- _ACTION ITEM_:
From the records, report how many lines hold the word "ipynb", with the number as the sole reply.

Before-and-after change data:
/---
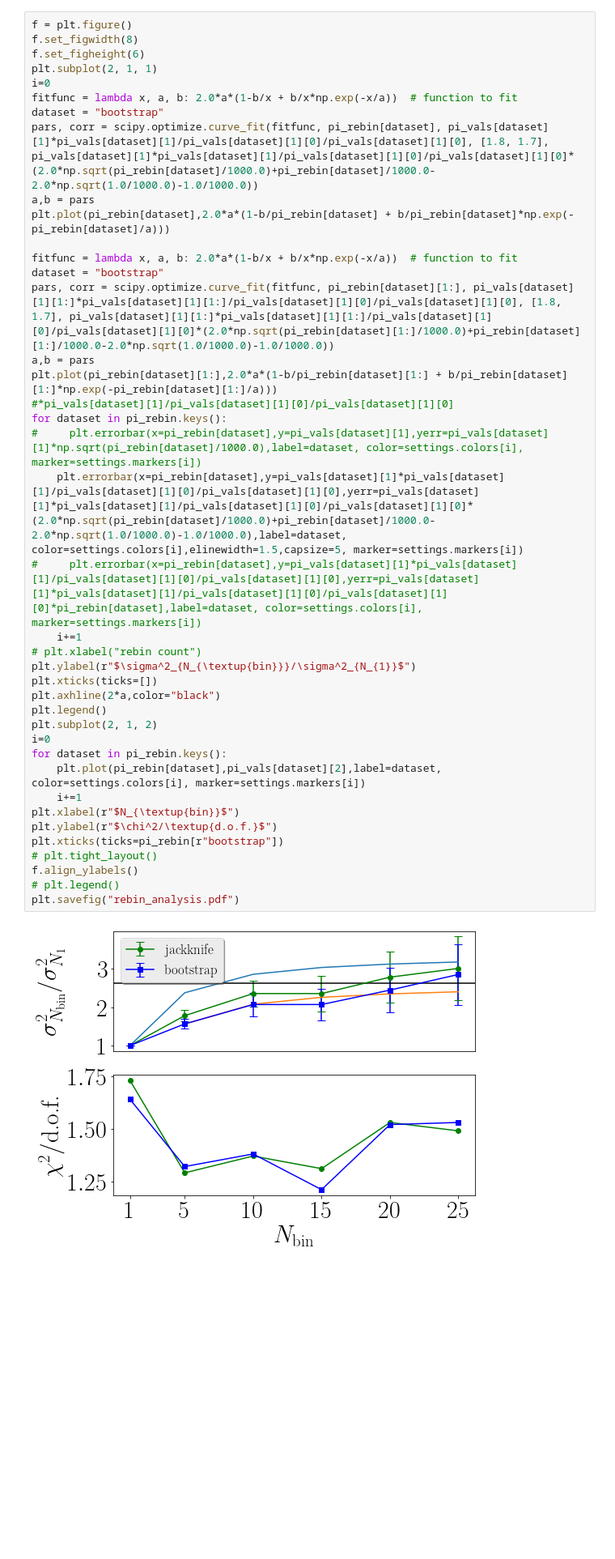
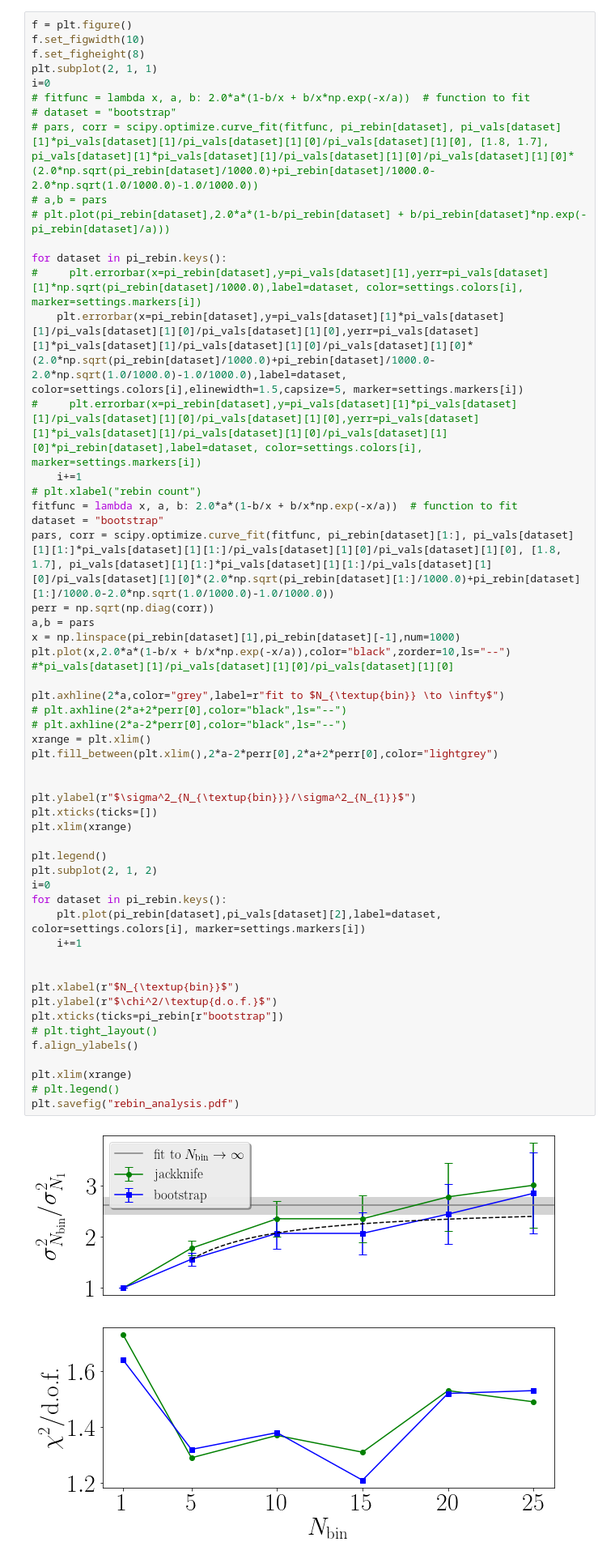
Before and after one commit to xinucode/sigmond_python_plots, a Jupyter notebook: rebin/rebin_analysis_no2.ipynb, the cells around one changed output. Shown at 81% size. Cells and saved outputs as stored; diff of their text form; blank space fills up the shorter version.

```diff
--- a/rebin/rebin_analysis_no2.ipynb
+++ b/rebin/rebin_analysis_no2.ipynb
@@ -196,43 +197,58 @@ plt.savefig("rebin_analysis.pdf")
 [figure]
 # %%
 f = plt.figure()
-f.set_figwidth(8)
-f.set_figheight(6)
+f.set_figwidth(10)
+f.set_figheight(8)
 plt.subplot(2, 1, 1)
 i=0
-fitfunc = lambda x, a, b: 2.0*a*(1-b/x + b/x*np.exp(-x/a))  # function to fit
-dataset = "bootstrap"
-pars, corr = scipy.optimize.curve_fit(fitfunc, pi_rebin[dataset], pi_vals[dataset][1]*pi_vals[dataset][1]/pi_vals[dataset][1][0]/pi_vals[dataset][1][0], [1.8, 1.7], pi_vals[dataset][1]*pi_vals[dataset][1]/pi_vals[dataset][1][0]/pi_vals[dataset][1][0]*(2.0*np.sqrt(pi_rebin[dataset]/1000.0)+pi_rebin[dataset]/1000.0-2.0*np.sqrt(1.0/1000.0)-1.0/1000.0))
-a,b = pars
-plt.plot(pi_rebin[dataset],2.0*a*(1-b/pi_rebin[dataset] + b/pi_rebin[dataset]*np.exp(-pi_rebin[dataset]/a)))
+# fitfunc = lambda x, a, b: 2.0*a*(1-b/x + b/x*np.exp(-x/a))  # function to fit
+# dataset = "bootstrap"
+# pars, corr = scipy.optimize.curve_fit(fitfunc, pi_rebin[dataset], pi_vals[dataset][1]*pi_vals[dataset][1]/pi_vals[dataset][1][0]/pi_vals[dataset][1][0], [1.8, 1.7], pi_vals[dataset][1]*pi_vals[dataset][1]/pi_vals[dataset][1][0]/pi_vals[dataset][1][0]*(2.0*np.sqrt(pi_rebin[dataset]/1000.0)+pi_rebin[dataset]/1000.0-2.0*np.sqrt(1.0/1000.0)-1.0/1000.0))
+# a,b = pars
+# plt.plot(pi_rebin[dataset],2.0*a*(1-b/pi_rebin[dataset] + b/pi_rebin[dataset]*np.exp(-pi_rebin[dataset]/a)))
 
-fitfunc = lambda x, a, b: 2.0*a*(1-b/x + b/x*np.exp(-x/a))  # function to fit
-dataset = "bootstrap"
-pars, corr = scipy.optimize.curve_fit(fitfunc, pi_rebin[dataset][1:], pi_vals[dataset][1][1:]*pi_vals[dataset][1][1:]/pi_vals[dataset][1][0]/pi_vals[dataset][1][0], [1.8, 1.7], pi_vals[dataset][1][1:]*pi_vals[dataset][1][1:]/pi_vals[dataset][1][0]/pi_vals[dataset][1][0]*(2.0*np.sqrt(pi_rebin[dataset][1:]/1000.0)+pi_rebin[dataset][1:]/1000.0-2.0*np.sqrt(1.0/1000.0)-1.0/1000.0))
-a,b = pars
-plt.plot(pi_rebin[dataset][1:],2.0*a*(1-b/pi_rebin[dataset][1:] + b/pi_rebin[dataset][1:]*np.exp(-pi_rebin[dataset][1:]/a)))
-#*pi_vals[dataset][1]/pi_vals[dataset][1][0]/pi_vals[dataset][1][0]
 for dataset in pi_rebin.keys():
 #     plt.errorbar(x=pi_rebin[dataset],y=pi_vals[dataset][1],yerr=pi_vals[dataset][1]*np.sqrt(pi_rebin[dataset]/1000.0),label=dataset, color=settings.colors[i], marker=settings.markers[i])
     plt.errorbar(x=pi_rebin[dataset],y=pi_vals[dataset][1]*pi_vals[dataset][1]/pi_vals[dataset][1][0]/pi_vals[dataset][1][0],yerr=pi_vals[dataset][1]*pi_vals[dataset][1]/pi_vals[dataset][1][0]/pi_vals[dataset][1][0]*(2.0*np.sqrt(pi_rebin[dataset]/1000.0)+pi_rebin[dataset]/1000.0-2.0*np.sqrt(1.0/1000.0)-1.0/1000.0),label=dataset, color=settings.colors[i],elinewidth=1.5,capsize=5, marker=settings.markers[i])
 #     plt.errorbar(x=pi_rebin[dataset],y=pi_vals[dataset][1]*pi_vals[dataset][1]/pi_vals[dataset][1][0]/pi_vals[dataset][1][0],yerr=pi_vals[dataset][1]*pi_vals[dataset][1]/pi_vals[dataset][1][0]/pi_vals[dataset][1][0]*pi_rebin[dataset],label=dataset, color=settings.colors[i], marker=settings.markers[i])
     i+=1
 # plt.xlabel("rebin count")
+fitfunc = lambda x, a, b: 2.0*a*(1-b/x + b/x*np.exp(-x/a))  # function to fit
+dataset = "bootstrap"
+pars, corr = scipy.optimize.curve_fit(fitfunc, pi_rebin[dataset][1:], pi_vals[dataset][1][1:]*pi_vals[dataset][1][1:]/pi_vals[dataset][1][0]/pi_vals[dataset][1][0], [1.8, 1.7], pi_vals[dataset][1][1:]*pi_vals[dataset][1][1:]/pi_vals[dataset][1][0]/pi_vals[dataset][1][0]*(2.0*np.sqrt(pi_rebin[dataset][1:]/1000.0)+pi_rebin[dataset][1:]/1000.0-2.0*np.sqrt(1.0/1000.0)-1.0/1000.0))
+perr = np.sqrt(np.diag(corr))
+a,b = pars
+x = np.linspace(pi_rebin[dataset][1],pi_rebin[dataset][-1],num=1000)
+plt.plot(x,2.0*a*(1-b/x + b/x*np.exp(-x/a)),color="black",zorder=10,ls="--")
+#*pi_vals[dataset][1]/pi_vals[dataset][1][0]/pi_vals[dataset][1][0]
+
+plt.axhline(2*a,color="grey",label=r"fit to $N_{\textup{bin}} \to \infty$")
+# plt.axhline(2*a+2*perr[0],color="black",ls="--")
+# plt.axhline(2*a-2*perr[0],color="black",ls="--")
+xrange = plt.xlim()
+plt.fill_between(plt.xlim(),2*a-2*perr[0],2*a+2*perr[0],color="lightgrey")
+
+
 plt.ylabel(r"$\sigma^2_{N_{\textup{bin}}}/\sigma^2_{N_{1}}$")
 plt.xticks(ticks=[])
-plt.axhline(2*a,color="black")
+plt.xlim(xrange)
+
 plt.legend()
 plt.subplot(2, 1, 2)
 i=0
 for dataset in pi_rebin.keys():
     plt.plot(pi_rebin[dataset],pi_vals[dataset][2],label=dataset, color=settings.colors[i], marker=settings.markers[i])
     i+=1
+
+
 plt.xlabel(r"$N_{\textup{bin}}$")
 plt.ylabel(r"$\chi^2/\textup{d.o.f.}$")
 plt.xticks(ticks=pi_rebin[r"bootstrap"])
 # plt.tight_layout()
 f.align_ylabels()
+
+plt.xlim(xrange)
 # plt.legend()
 plt.savefig("rebin_analysis.pdf")
 # %% [output]
-[figure, old version]
+[figure, new version]
```
Also changed, not shown: parts of 2 cells of this notebook, 2 other files.
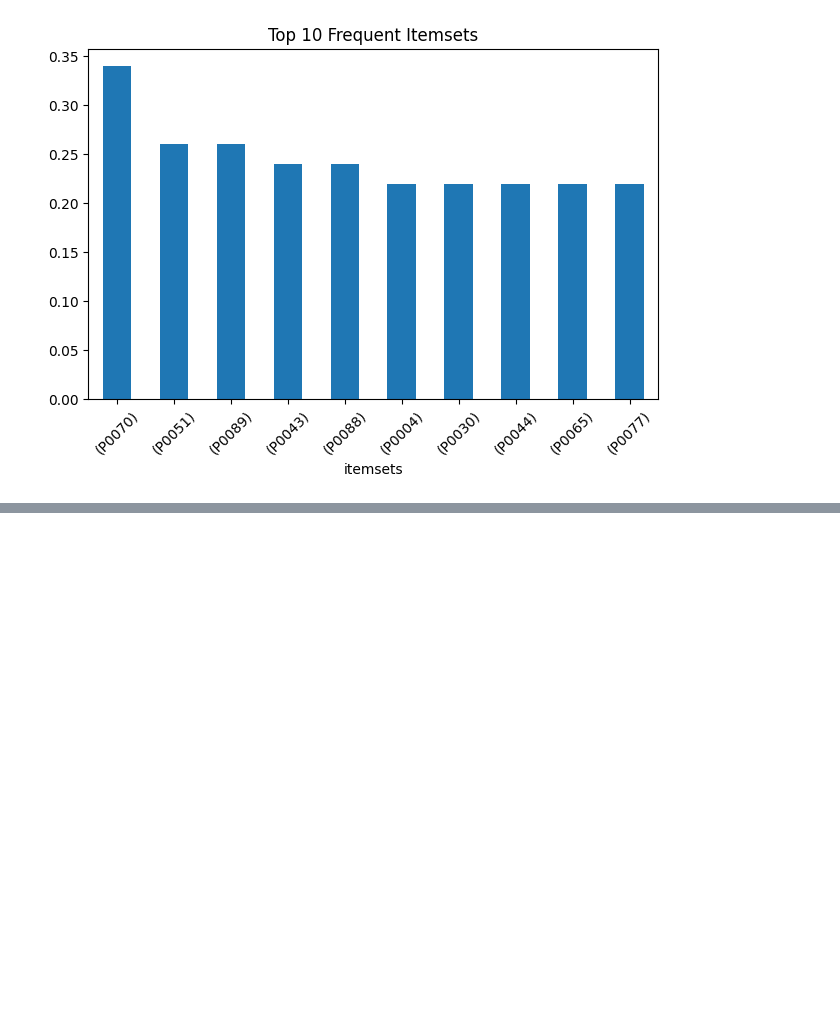
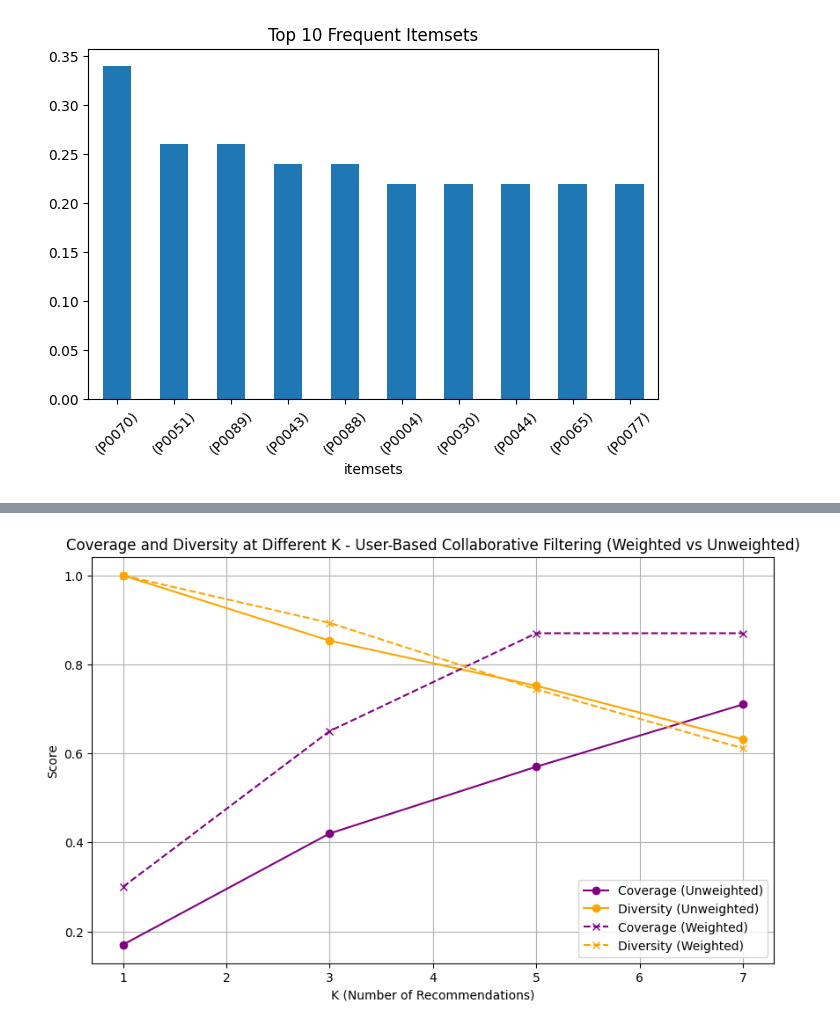
Before and after one commit to vanessadp17/SOEN471-assignment2, a Jupyter notebook: project_notebook.ipynb, the cells around one changed output, grey strips where cells are left out. Cells and saved outputs as stored; diff of their text form; code cells hidden in the pictures; blank space fills up the shorter version.

```diff
--- a/project_notebook.ipynb
+++ b/project_notebook.ipynb
@@ -310,0 +639,20 @@ plt.show()
+# %%
+# Plot coverage and diversity scores for different k using user-based collaborative filtering
+plt.figure(figsize=(10, 6))
+
+# Unweighted scores
+plt.plot(ks_user, coverage_list, label='Coverage (Unweighted)', color='purple', marker='o', linestyle='-')
+plt.plot(ks_user, diversity_list, label='Diversity (Unweighted)', color='orange', marker='o', linestyle='-')
+
+# Weighted scores
+plt.plot(ks_user, coverage_list_weighted, label='Coverage (Weighted)', color='purple', marker='x', linestyle='--')
+plt.plot(ks_user, diversity_list_weighted, label='Diversity (Weighted)', color='orange', marker='x', linestyle='--')
+
+plt.xlabel('K (Number of Recommendations)')
+plt.ylabel('Score')
+plt.title('Coverage and Diversity at Different K - User-Based Collaborative Filtering (Weighted vs Unweighted)')
+plt.legend()
+plt.grid(True)
+plt.show()
+# %% [output]
+[figure, added]
```
Also changed, not shown: parts of 28 cells of this notebook, 1 other file.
\---
- _TASK ANSWER_:
6